Thank you VideoCardz for providing us with this information.
Powercolour have rolled out their latest R9 270 graphics card, which features a completely passive cooler design. Now of course this may not be the most powerful graphics card on the market, but the temptation of having a card that runs at 0dBA is great for those wanting a silent build or HTPC.
The heatsink is of course huge, featuring six heatpipes to keep the thing from overheating and given the overall specifications its not exactly easy to keep it cool. The card features a clock speed of 920MHz for the GPU, 2GB of GDDR5 memory at 5600MHz and a 256-bit memory interface. This being part of the R9 270 range, the card is based around AMD’s Pitcairn architecture, which features 1280 stream processors, 80 TMUs and 32 ROPS.
Of course you’ll want a nicely ventilated chassis if you’re going to install this kind of card, but a little forward planning can get you a long way to a virtually silent, or at least a lot quieter rig. With prices of around £149.99 from places like overclockers.co.uk the card is affordable too.

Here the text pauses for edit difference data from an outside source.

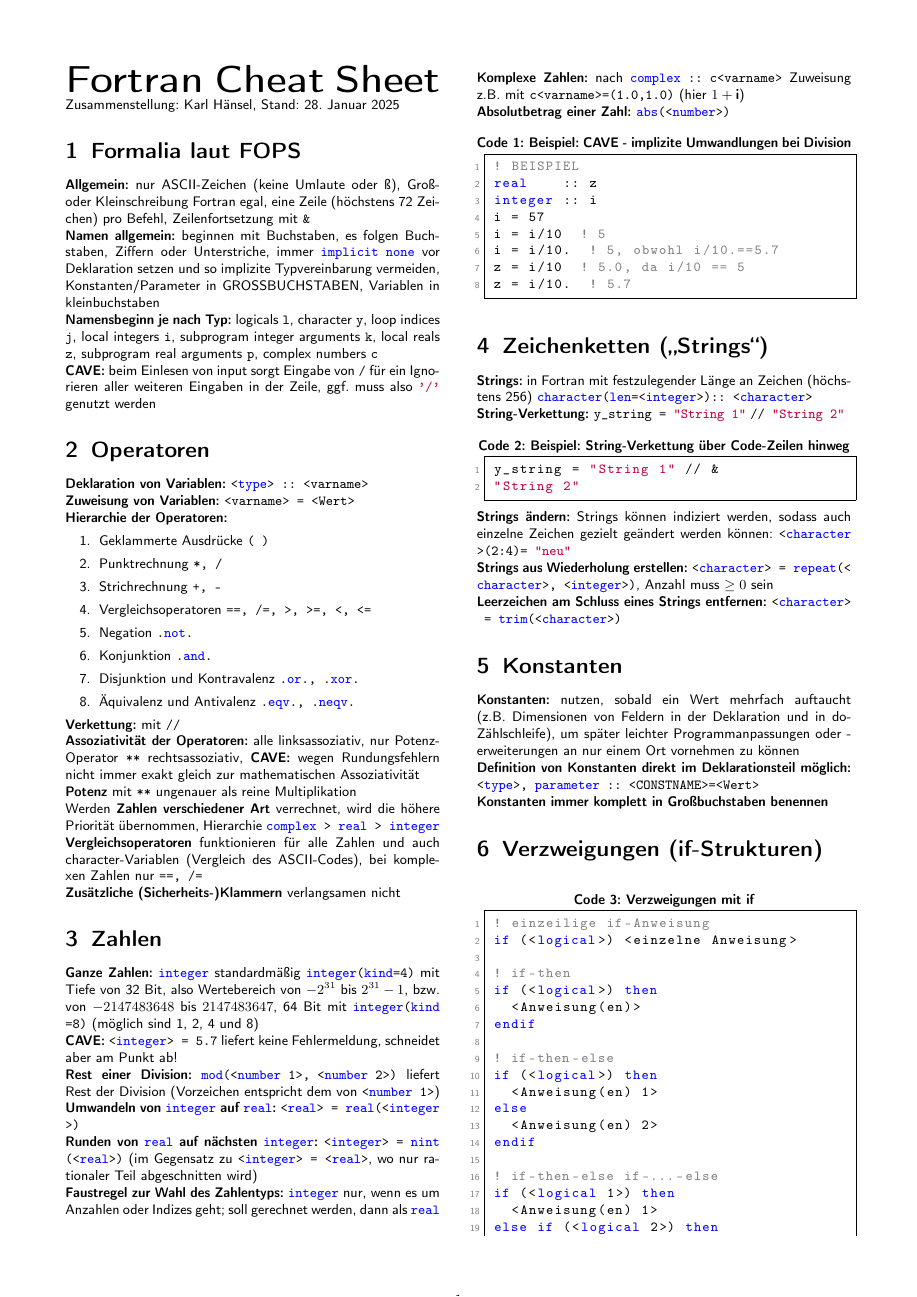
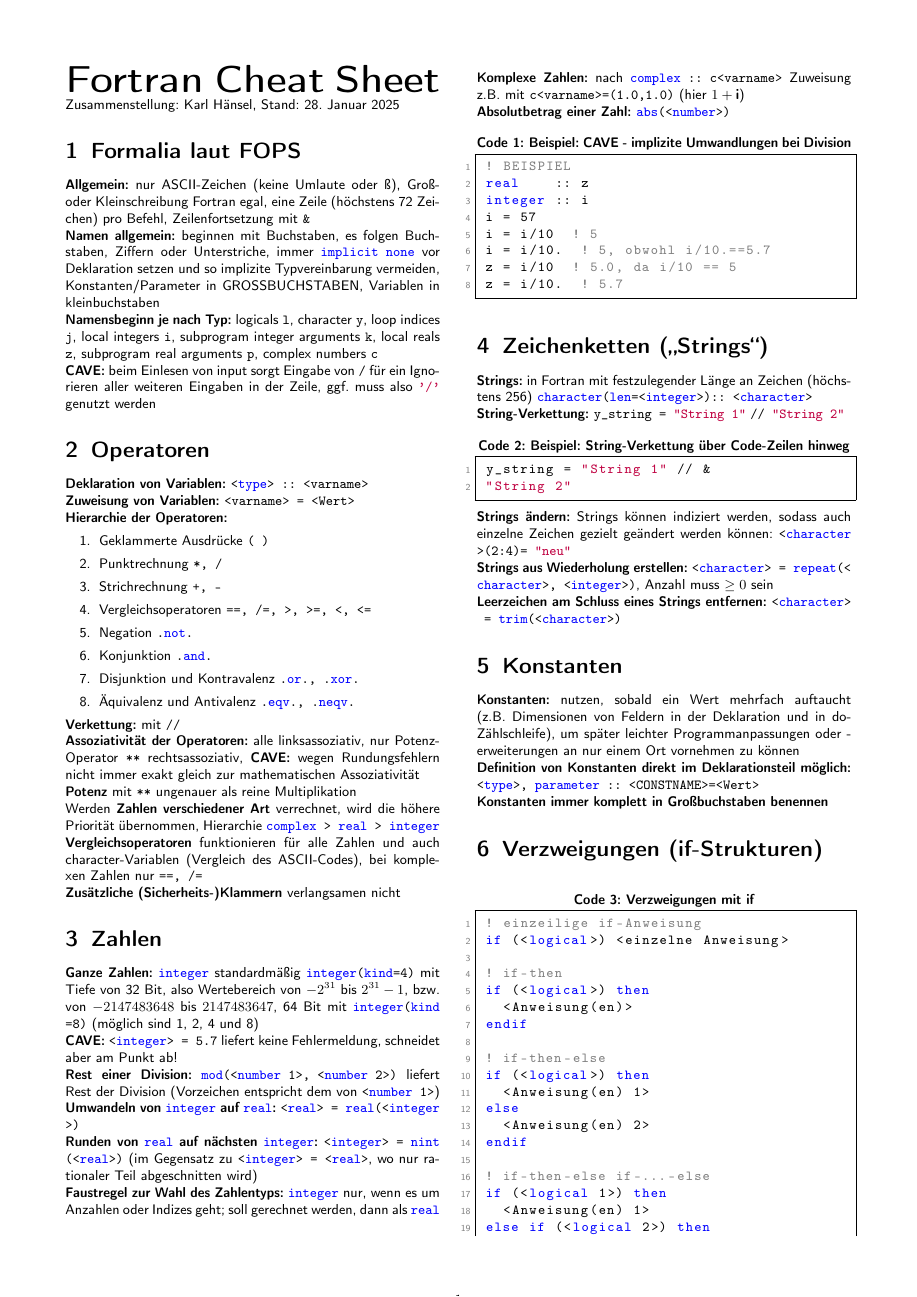
Before and after one commit to karlhaensel/meteorologie, a LaTeX document (cheat-sheets/CheatSheet_Fortran95.tex): page 1 of 3. Compiled offline with pdfLaTeX.

Commit message:
Update CheatSheet_Fortran95.tex

```diff
--- a/cheat-sheets/CheatSheet_Fortran95.tex
+++ b/cheat-sheets/CheatSheet_Fortran95.tex
@@ -1,26 +1,21 @@
+% Dokumenten-Einstellungen
 \documentclass[a4paper, twocolumn]{scrarticle}
 \usepackage[left=1.5cm,right=1.5cm,top=1.5cm,bottom=1.5cm]{geometry}
 
-% Standard-Schriftgröße auf footnoteisze setzen
-\renewcommand{\normalsize}{\footnotesize}
-\AtBeginDocument{\normalsize}
-\renewcommand{\familydefault}{\sfdefault} % Serifenlose Schrift
-
+% Spracheinstellungen
 \usepackage[utf8]{inputenc}
 \usepackage[T1]{fontenc}
 \usepackage[ngerman]{babel}
 
-\usepackage[labelfont=bf]{caption} % Setzt Captions fett
+% Standard-Schrift auf footnoteisze  und serifenlos setzen
+\renewcommand{\normalsize}{\footnotesize}
+\AtBeginDocument{\normalsize}
+\renewcommand{\familydefault}{\sfdefault}
 
-\usepackage{hyperref}
-\hypersetup{
-  colorlinks=true,
-  linkcolor=orange,
-  citecolor=green,
-  urlcolor=green
-}
+% Caption-Nummerierung soll fettgedruckt sein
+\usepackage[labelfont=bf]{caption}
 
-\setlength{\parindent}{0pt} % Kein Einrücken der Absätze
+\setlength{\parindent}{0pt} % Kein Einruecken beim Absatz
 \setlength{\columnsep}{24pt} % Abstand zwischen den Spalten
 
 % Syntax-Highlighting und Code-Umgebung
@@ -34,59 +29,42 @@
   stringstyle=\color{purple},
   morekeywords={xor, kind, module, use, implicit, none, integer, real, double, precision, complex, logical, character, parameter, dimension, allocate, deallocate, contains, subroutine, function, end, if, then, else, endif, do, while, cycle, exit, select, case, default, write, read, print, format, open, close, rewind, backspace, inquire, stop, error, go, to, continue, return, call, data, save, common, equivalence, external, intrinsic, assign, pause, class, type, public, private, sequence, extends, import}
 }
-
 \lstset{
   language=Fortran95,
   basicstyle=\ttfamily\footnotesize,
   frame=single,
-  xleftmargin=-12pt,
-  framexleftmargin=-20pt,
+  xleftmargin=-6pt,
+  framexleftmargin=-8pt,
   numbers=left,
   numberstyle=\tiny\color{gray},
-  numbersep=-14pt,
+  numbersep=-2pt,
   stepnumber=1,
   breaklines=true,
   tabsize=4,
   showstringspaces=false,
-  captionpos=t,
-  escapeinside={(*@}{@*)}  % Ermöglicht LaTeX-Befehle innerhalb von Listings
+  captionpos=t
 }
-
 \lstdefinestyle{neutral}{
+  % lstset wird übernommen
   language=bash,
-  basicstyle=\ttfamily\footnotesize,
-  frame=single,
-  xleftmargin=-12pt,
-  framexleftmargin=-20pt,
-  numbers=left,
-  numberstyle=\tiny\color{gray},
-  numbersep=-14pt,
-  stepnumber=1,
-  breaklines=true,
-  tabsize=4,
-  showstringspaces=false,
-  captionpos=t,
-  escapeinside={(*@}{@*)}, % Ermöglicht LaTeX-Befehle innerhalb von Listings
   commentstyle=\color{black},
   stringstyle=\color{black},
   keywordstyle=\color{black},
   morekeywords={}
 }
 
+% Listing soll in Caption als 'Code' bezeichnet werden
 \renewcommand{\lstlistingname}{Code}
 
 % INLINE: \lstinline|<code>|
 % UMGEBUNG: \begin{lstlisting}[caption={[<shortcaption>]<Caption>}, label=<label>] <codeblock> \end{lstlisting}
-% LaTeX-Befehl innerhalb Umgebung: (*@<LaTeX-Syntax>@*)
-
-% Cleveref
-\usepackage{cleveref}
-\crefname{listing}{Code-Beispiel}{Code-Beispiele}
 
 \begin{document}
 
+% Überschrift
 {\Huge \textbf{\textsf{Fortran Cheat Sheet}}}
 Zusammenstellung: Karl Hänsel, Stand: \today
+
 \section{Formalia laut FOPS}
 \textbf{Allgemein:} nur ASCII-Zeichen (keine Umlaute oder ß), Groß- oder Kleinschreibung Fortran egal, eine Zeile (höchstens 72 Zeichen) pro Befehl, Zeilenfortsetzung mit \lstinline|&|\\
 \textbf{ Namen allgemein:} beginnen mit Buchstaben, es folgen Buchstaben, Ziffern oder Unterstriche, immer \lstinline|implicit none| vor Deklaration setzen und so implizite Typvereinbarung vermeiden, Konstanten/Parameter in GROSSBUCHSTABEN, Variablen in kleinbuchstaben\\
```
Also changed, not shown: cheat-sheets/CheatSheet_Fortran95.tex (9 more changed lines). Lines whose indentation alone changed are shown as unchanged.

Thank you Fudzilla for providing us with this information.
Apparnetly the new card has a 12-layer PCB, up from the 10-layer PCB on the HD 7970. The memory interface is 512-bit, it has two CrossFireX connectors and a dual fan cooler (pictured above). This means AMD are ditching the single fan blower style cooler. The TDP of the card is said to be 250W which is the same as the HD 7970 GHz edition and 20W higher than the normal HD 7970 which had a TDP of 230W.
The card is powered by single 6 pin and single 8 pin PCIe connectors. There’s no detailed information on launch time-frames but October is still being highly touted. With early release samples out and about, expect to see a few leaked previews/reviews of the HD 9970s performance in the coming weeks.
According to a report by Guru3D we can expect to see AMD’s HD 9000 series this October. AMD has already released the HD 8000 series for OEMs and mobile parts and a desktop equivalent isn’t expected for the retail channel. Instead AMD will skip straight to HD 9000 in October basing the first of these new cards on the current incarnation of the 28nm process – not a downward shrink to 20nm like previously rumoured or a revised 28nm process. These existing 28nm parts will be codenamed Curacao and Hainan.
Curacoa is expected to be an upgrade of the Tahiti Silicon with 2304 stream processors based on the Graphics Core Next (GCN) 2.0 architecture with 144 Texture Mapping Units, 48 Raster Operations Pipelines and a 384 bit GDDR5 memory interface. There is also an “improved front-end” which adds four asynchronous computing engines – ACEs – and three independent geometry engines. Curacao will be divided up for the highest end two – four graphics cards while Hainan will come in to replace Pitcairn in the more performance-segment. Hainan features up to 1792 GCN 2.0 cores, 112 TMUs, 32 ROPs and a 256 bit memort interface. It uses fewer ACEs and geometry engines than Curacoa.